▶ [Recorded data]
◇ ◇ ◇
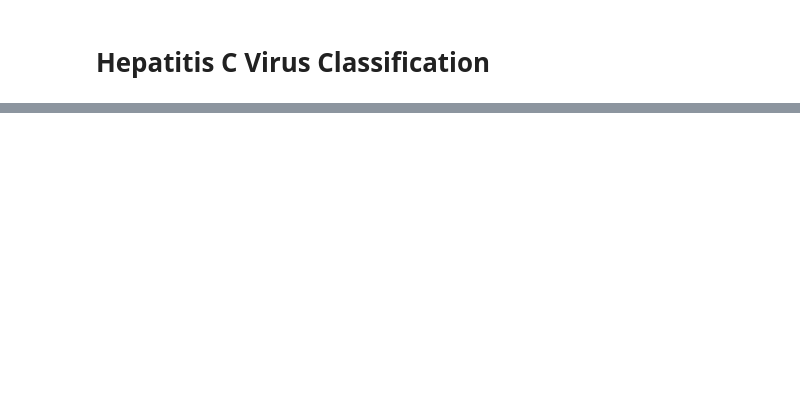
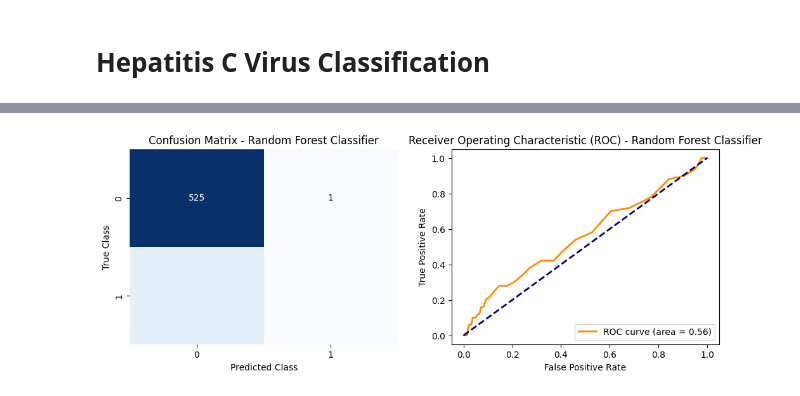
Before and after one commit to nemanjakostic99/MasinskoUcenjePrviProjekat, a Jupyter notebook: hepatitiscvirus.ipynb, the cells around one changed output, grey strips where cells are left out. Cells and saved outputs as stored; diff of their text form; code cells hidden in the pictures; blank space fills up the shorter version.

```diff
--- a/hepatitiscvirus.ipynb
+++ b/hepatitiscvirus.ipynb
@@ -956,0 +149,8 @@ plt.show()
+# %%
+dataframe_shuffled = dataframe.sample(frac=1)
+
+features, target = dataframe_shuffled[['Age', 'ALB', 'ALP', 'ALB', 'ALT', 'AST', 'BIL', 'CHE', 'CHOL', 'CREA', 'GGT', 'PROT']], dataframe['Category']
+
+# Split into training and test set
+features_train, features_test, target_train, target_test = train_test_split(
+features, target, random_state=0)
@@ -956,0 +299,76 @@ plt.show()
+# %%
+# Create standardizer
+standardizer_cv = StandardScaler()
+from sklearn.calibration import cross_val_predict
+
+# Create Random Forest Classifier object
+rf_classifier_cv = RandomForestClassifier()
+
+# Create a pipeline that standardizes, then runs Random Forest Classifier
+pipeline_rf_cv = make_pipeline(standardizer_cv, rf_classifier_cv)
+
+# Stratified K-Fold cross-validation
+skf = StratifiedKFold(n_splits=10, shuffle=True, random_state=1)
+
+# Conduct k-fold cross-validation
+skf_rfc_cv_results = cross_val_score(
+    pipeline_rf_cv, # Pipeline
+    features, # Feature matrix
+    target, # Target vector
+    cv=skf, # Cross-validation technique
+    scoring="accuracy", # Loss function
+    n_jobs=-1) # Use all CPU scores
+
+# Calculate aggregated statistics directly from cross_val_score results
+rfc_cv_accuracy= np.mean(skf_rfc_cv_results)
+rfc_cv_precision = precision_score(target, cross_val_predict(pipeline_rf_cv, features, target, cv=skf), average='binary')
+rfc_cv_recall = recall_score(target, cross_val_predict(pipeline_rf_cv, features, target, cv=skf), average='binary')
+rfc_cv_f1 = f1_score(target, cross_val_predict(pipeline_rf_cv, features, target, cv=skf), average='binary')
+
+
+# Confusion matrix and ROC based on cross_val_score results
+cv_pred_direct = cross_val_predict(pipeline_rf_cv, features, target, cv=skf, method='predict_proba')[:, 1]
+
+# Threshold for binary classification
+threshold = 0.5
+cv_pred_binary = (cv_pred_direct > threshold).astype(int)
+
+# Confusion matrix
+cv_conf_matrix_direct = confusion_matrix(target, cv_pred_binary)
+
+# ROC curve
+fpr_direct, tpr_direct, _ = roc_curve(target, cv_pred_direct)
+roc_auc_direct = auc(fpr_direct, tpr_direct)
+
+# Classification report
+cv_classification_report = classification_report(target, cv_pred_binary)
+
+# Print aggregated statistics
+print("RandomForestClassifier Cross-Validation Accuracy:", rfc_cv_accuracy)
+print("RandomForestClassifier Cross-Validation Precision:", rfc_cv_precision)
+print("RandomForestClassifier Cross-Validation Recall:", rfc_cv_recall)
+print("RandomForestClassifier Cross-Validation F1-score:", rfc_cv_f1)
+
+# Print classification report
+print("Classification Report - Random Forest Classifier:")
+print(cv_classification_report)
+
+# Visualize confusion matrix
+plt.figure(figsize=(12, 4))
+plt.subplot(1, 2, 1)
+sns.heatmap(cv_conf_matrix_direct, annot=True, fmt='d', cmap='Blues', cbar=False)
+plt.xlabel('Predicted Class')
+plt.ylabel('True Class')
+plt.title('Confusion Matrix - Random Forest Classifier')
+
+# Visualize the ROC curve
+plt.subplot(1, 2, 2)
+plt.plot(fpr_direct, tpr_direct, color='darkorange', lw=2, label='ROC curve (area = {:.2f})'.format(roc_auc_direct))
+plt.plot([0, 1], [0, 1], color='navy', lw=2, linestyle='--')
+plt.xlabel('False Positive Rate')
+plt.ylabel('True Positive Rate')
+plt.title('Receiver Operating Characteristic (ROC) - Random Forest Classifier')
+plt.legend(loc='lower right')
+
+plt.show()
+# %% [output]
@@ -956,0 +388 @@ plt.show()
+[figure, added]
```
Also changed, not shown: parts of 61 cells of this notebook, 1 other file.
◇ ◇ ◇
▶ [PROBLEM REQUIREMENTS] Search the records above for the word "Visualize", then say how many lines contain it. Give the number alone.

▶ [TASK SOLUTION] 2